Memjet slashes Australian jobs in global alignment
Memjet’s Australian operation is facing an uncertain future after a number of its local employees were sacked earlier this month, in a move the company’s US owners say will help align its research and commercial divisions more closely.
While the print technology company is remaining tight-lipped about the number of jobs sliced from its local ranks, industry sources indicate that on 11 February, around 100 positions were slashed from Memjet’s Sydney research facility in North Ryde – about a third of its approximately 300-strong local workforce.
Memjet US spokesman, Jeff Bean, says that the job cuts were made to help better align the company’s research operations and its commercial operations.
“We had redundancies in Memjet Australia and reduced an undisclosed number of positions a week ago to better align our R&D and global commercialisation efforts in industrial, commercial and office printing markets,” says Bean.
With much of Memjet’s research and development operation residing in Sydney, and its commercial division operating predominantly out of its San Diego corporate headquarters in California, the dramatic reduction in the company’s Australian positions could point to a shift in its research operations to US soil or to its Dublin facility in Ireland where the next generation of Memjet’s print technology is being developed.
The company is currently advertising a number of technology and product development positions on its website, with several California-based and Dublin-based development jobs up for grabs, including label systems engineer, software engineer and image science engineer.
Additionally, Memjet has offices and facilities in Taipei, Singapore and Boise, Idaho in the US. Many of these other facilities are also advertising new development positions.
This month’s job cuts will likely come as a new source of uncertainty for the company’s local research team, which endured a work shutdown in April last year during a bitter $600 million legal stoush between Memjet developer, Silverbrook Research, and its largest investor, the US-based George Kaiser Family Foundation.
In May last year, the San Diego-based Memjet company assumed control of Silverbrook Research’s Memjet-related intellectual property along with its approximately 300 employees as part of the legal settlement it eventually reached with Kaiser.
The deal saw the ownership rights to the Memjet-related research undertaken by Sydney’s Silverbrook Research – which was founded by the world’s most prolific patent holder, Australia’s Kia Silverbrook – move to Memjet in the US.
At the time, Silverbrook said: “We are devastated that Australia’s best and brightest scientists and engineers have been made to take annual leave from our Australian facilities.
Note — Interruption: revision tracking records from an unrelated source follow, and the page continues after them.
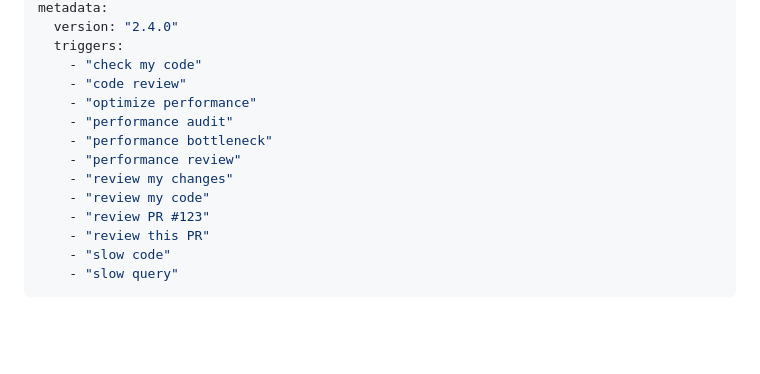
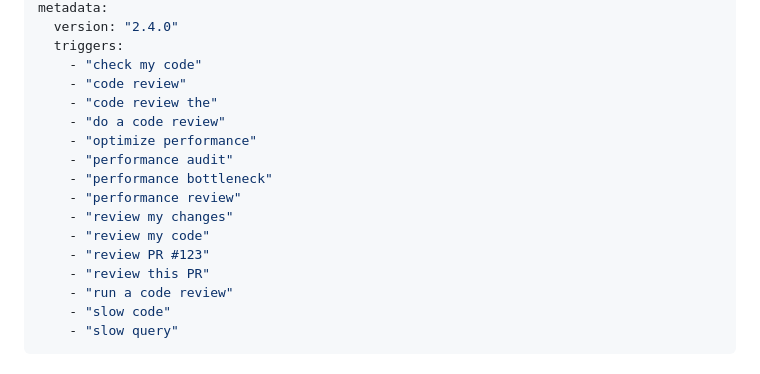
Before and after one commit to flaviosv/ai-coding-tooling, a Markdown page: skills/code-review/SKILL.md, the part around the change. Drawn GitHub-style; blank space fills up the shorter version.

Commit message:
docs(code-review): add more trigger phrase variants

```diff
--- a/skills/code-review/SKILL.md
+++ b/skills/code-review/SKILL.md
@@ -13,6 +13,8 @@ metadata:
   triggers:
     - "check my code"
     - "code review"
+    - "code review the"
+    - "do a code review"
     - "optimize performance"
     - "performance audit"
     - "performance bottleneck"
@@ -21,6 +23,7 @@ metadata:
     - "review my code"
     - "review PR #123"
     - "review this PR"
+    - "run a code review"
     - "slow code"
     - "slow query"
 ---
```
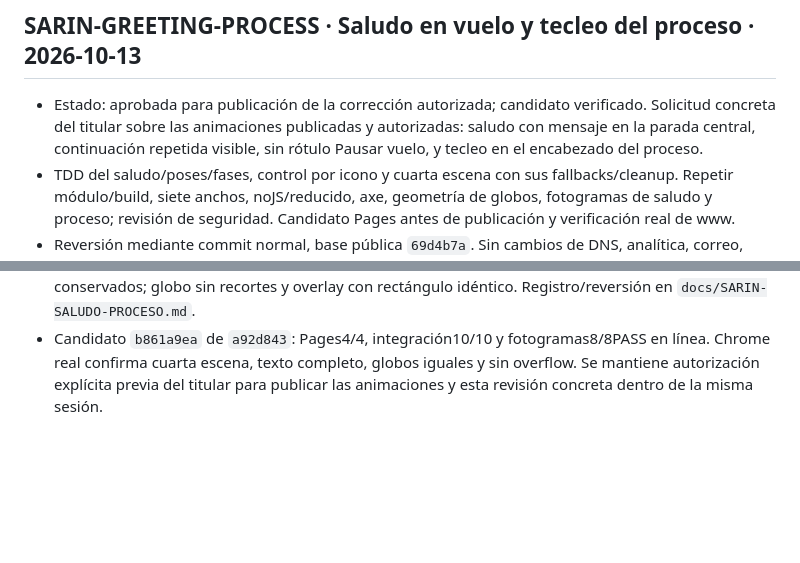
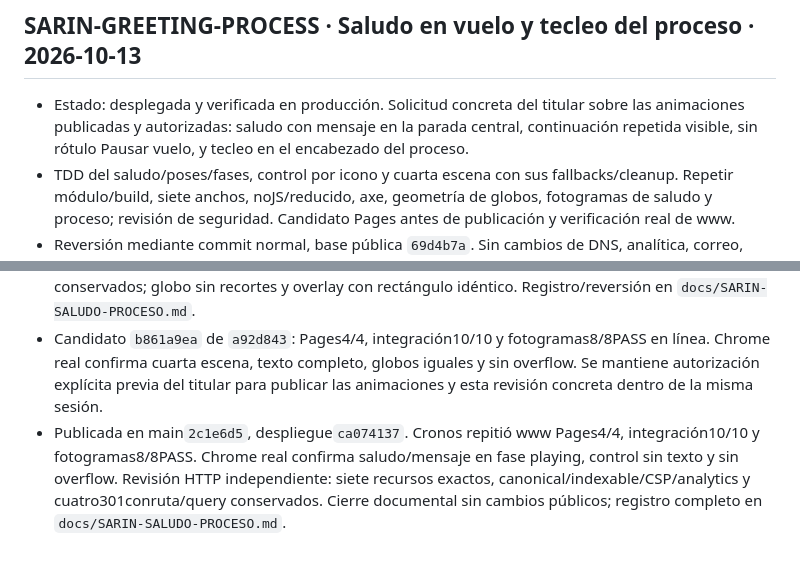
Before and after one commit to andresleosan/ALSDevStudio, a Markdown page: tasks.md, 2 parts joined by grey strips. Drawn GitHub-style; blank space fills up the shorter version.

```diff
--- a/tasks.md
+++ b/tasks.md
@@ -546,8 +546,9 @@ Orden de ejecución: OPT-01 → OPT-02 → OPT-03 → OPT-04 → OPT-05 → OPT-
 - Candidato d4833e50 deabe29f5: Pages4/4, integración10/10 y pausa/tecleo/ancla6/6PASS en línea. Chrome real confirma Pausar→Reanudar, estado paused y sin overflow; globo completo accesible. Promoción por fast-forward de los archivos públicos revisados.
 - Publicada en main7a9ca2b, desplieguecd0637de. Cronos repitió en www Pages4/4, integración10/10 y pausa/tecleo/ancla6/6PASS; revisión HTTP independiente confirma recursos exactos, indexable/canonical, CSP/analytics y redirecciones conservadas. Cierre documental sin cambios públicos.
 ## SARIN-GREETING-PROCESS · Saludo en vuelo y tecleo del proceso · 2026-10-13
-- Estado: aprobada para publicación de la corrección autorizada; candidato verificado. Solicitud concreta del titular sobre las animaciones publicadas y autorizadas: saludo con mensaje en la parada central, continuación repetida visible, sin rótulo Pausar vuelo, y tecleo en el encabezado del proceso.
+- Estado: desplegada y verificada en producción. Solicitud concreta del titular sobre las animaciones publicadas y autorizadas: saludo con mensaje en la parada central, continuación repetida visible, sin rótulo Pausar vuelo, y tecleo en el encabezado del proceso.
 - TDD del saludo/poses/fases, control por icono y cuarta escena con sus fallbacks/cleanup. Repetir módulo/build, siete anchos, noJS/reducido, axe, geometría de globos, fotogramas de saludo y proceso; revisión de seguridad. Candidato Pages antes de publicación y verificación real de www.
 - Reversión mediante commit normal, base pública `69d4b7a`. Sin cambios de DNS, analítica, correo, planes ni contenido de las tres tarjetas.
 - Cronos repitió módulo36/36PASS, build12/12PASS (187archivos/4.893.101bytes), integración10casos en siete anchos con noJS/reducido/axe y8registros reales saludo/tecleo/ancla3901440PASS. Sintaxis/TSC aislado y diff-checkPASS; revisión independiente sin bloqueantes. Texto y tarjetas conservados; globo sin recortes y overlay con rectángulo idéntico. Registro/reversión en `docs/SARIN-SALUDO-PROCESO.md`.
 - Candidato `b861a9ea` de `a92d843`: Pages4/4, integración10/10 y fotogramas8/8PASS en línea. Chrome real confirma cuarta escena, texto completo, globos iguales y sin overflow. Se mantiene autorización explícita previa del titular para publicar las animaciones y esta revisión concreta dentro de la misma sesión.
+- Publicada en main`2c1e6d5`, despliegue`ca074137`. Cronos repitió www Pages4/4, integración10/10 y fotogramas8/8PASS. Chrome real confirma saludo/mensaje en fase playing, control sin texto y sin overflow. Revisión HTTP independiente: siete recursos exactos, canonical/indexable/CSP/analytics y cuatro301conruta/query conservados. Cierre documental sin cambios públicos; registro completo en `docs/SARIN-SALUDO-PROCESO.md`.
```
Also changed, not shown: docs/SARIN-SALUDO-PROCESO.md (+6 -0 lines).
We have had to pay the staff on the Memjet project from our own pockets since February, while our US-based Memjet customer has over $22 million in outstanding invoices owing to Silverbrook Research.”